Back to the cab, eventually we made it to Ghazor Khan. The fun was just beginning. I found 2 guesthouses, as listed in lonely planet, both were definitely closed. When you’re lugging a rucksack around in the hot sun, hopelessly, there comes a point when you just stop and collapse, and say to yourself, ‘Please, no more. This isn’t working. I need food and coffee, now‘. It’s usually at this point a miracle occurs. Something always happens right at the point where you’re about to give up and consign yourself to finally living that fear where there is no accommodation, anywhere, so you just sit on a curb somewhere til the sun comes up. It’ll happen one day, not today though. I heard voices in the distance, so climbed a steep road and saw a guy fixing his car. He hadn’t heard me approaching, so rather than just keep walking and scare the living shit out of him by suddenly appearing right next to him, I made my presence known when I was some 20 metres away, ‘Salaam’. He looked up, with an expression that said, ‘Whoa, wasn’t expecting to see that’. I said ‘o-tel’, with desperation creeping in to my voice. He pointed to the top of a hill. He’s either fucking with me, by making me climb another hill for no reason, or he’s serious. I had nothing to lose, I’ll probably end up drifting into the Caspian Hinterland, oh well. It was the jackpot. A guy saw me coming and excitedly jumped out of his chair, saying ‘yes, yes, yes, this way, good room for you!’ It was a great moment. He hadn’t had a customer in 2 years, I hadn’t eaten in 10 hours, we embraced. The room was a sight for sore-eyes – big, bright, with kitchen, veranda, hot shower and, drumroll… western toilet. I can’t tell you how happy I was to see a western toilet, and one that didn’t smell like raw death. Plus a nice little cat who followed me during my struggles. He’d go missing, then pop out from some bushes, go missing again before finally showing up when I’d settled into the new room. He meowed like he was screaming, but apart from that he was good.
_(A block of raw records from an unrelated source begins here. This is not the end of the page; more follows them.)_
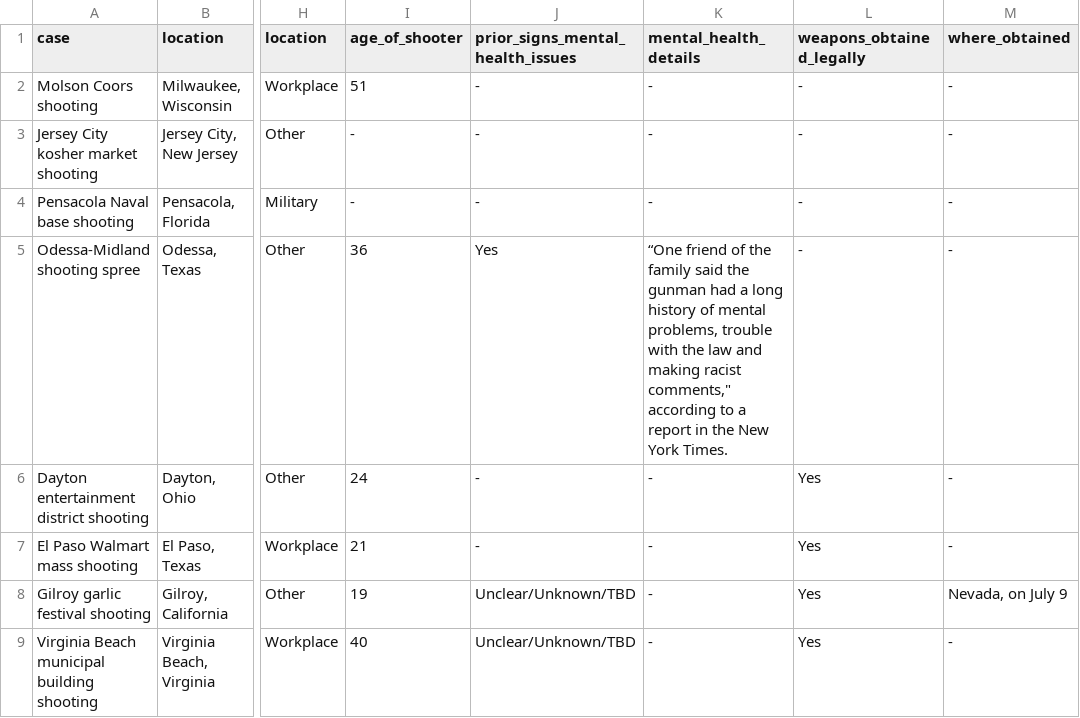
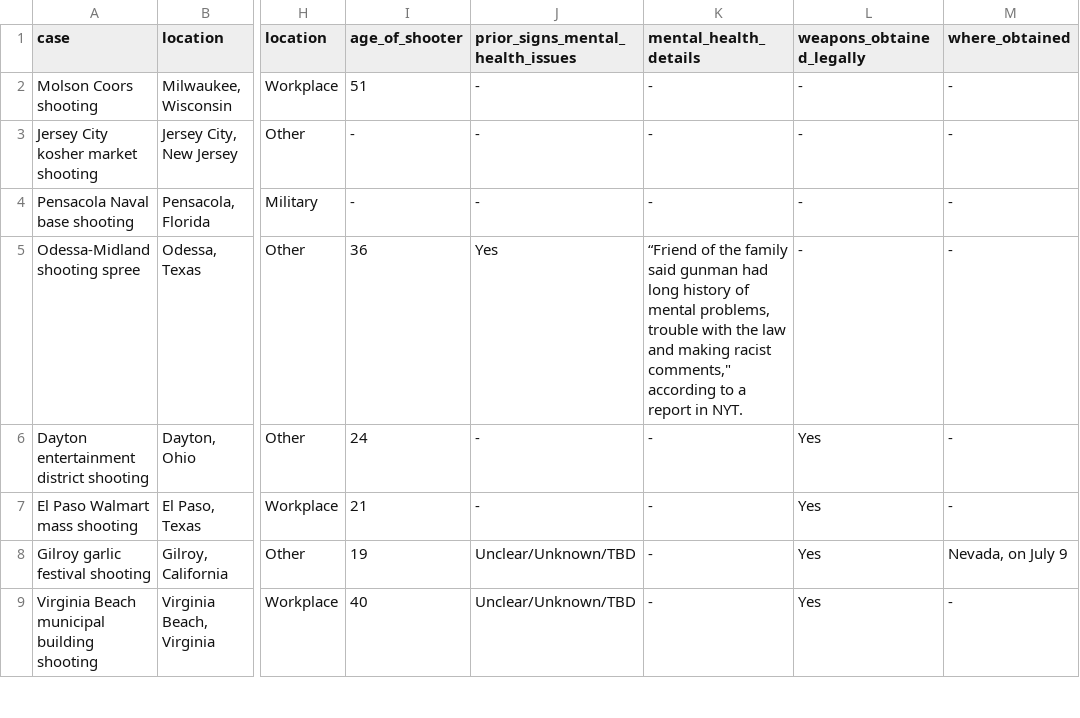
Before and after one commit to laurapavlosky/FinalProjectData, a CSV file: Mother Jones - Mass Shootings Database, 1982 - 2020 w:suicide.csv, drawn as a sheet; only a part is shown, gaps mark what is left out; the diff names each change by its address in the sheet, - before the commit and + after, or states it on an @@ line.

Commit message:
Update Mother Jones - Mass Shootings Database, 1982 - 2020 w:suicide.csv
update line 5

```diff
--- a/Mother Jones - Mass Shootings Database, 1982 - 2020 w:suicide.csv
+++ b/Mother Jones - Mass Shootings Database, 1982 - 2020 w:suicide.csv
-K5 (mental_health_details): “One friend of the family said the gunman had a long history of mental problems, trouble with the law and making racist comments," according to a report in the New York Times.
+K5 (mental_health_details): “Friend of the family said gunman had long history of mental problems, trouble with the law and making racist comments," according to a report in NYT.
```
There was even a kettle to boil my coffee. ‘Im staying put for a few days’, I thought. The first night I thought of nothing but the morning, where I’ll be able to have coffee on the veranda, and read the New Yorker on the iPad #yuppie. I can’t wait, it’s gonna be so good. My mate cooked me dinner, and breakfast, and lunch, and dinner etc. Each meal was about £2. The room was about £10. Right in the middle of gigantic, endless mountains. The ecstasy.

The Agony

The ecstasy was short lived, as on day 2 there was an invasion. Two car loads of local tourists struck with lethal force, completely surrounding my room. It was chaos. What amazed me was how they never ever stopped for a single breath, they just spoke incessantly, all of them, all the time. On my day of departure, I had to be up at 6:00 to get my ride, and get this – they were already up yapping away. ‘For fucks sake’ I thought, ‘this is ridiculous’. As I passed their room to get in the car, I banged on their door, ‘Don’t you motormouths ever shut up? Fuckwits!’. I continued, ‘What about the serenity? You can’t enjoy the serenity if you’re always yelling at each other. How’s the bloody serenity!!’. I said that a lot to myself before they arrived, ‘How’s the serenity. Oh, look at the cat (the cat staring blankly into the distance), how’s the serenity’.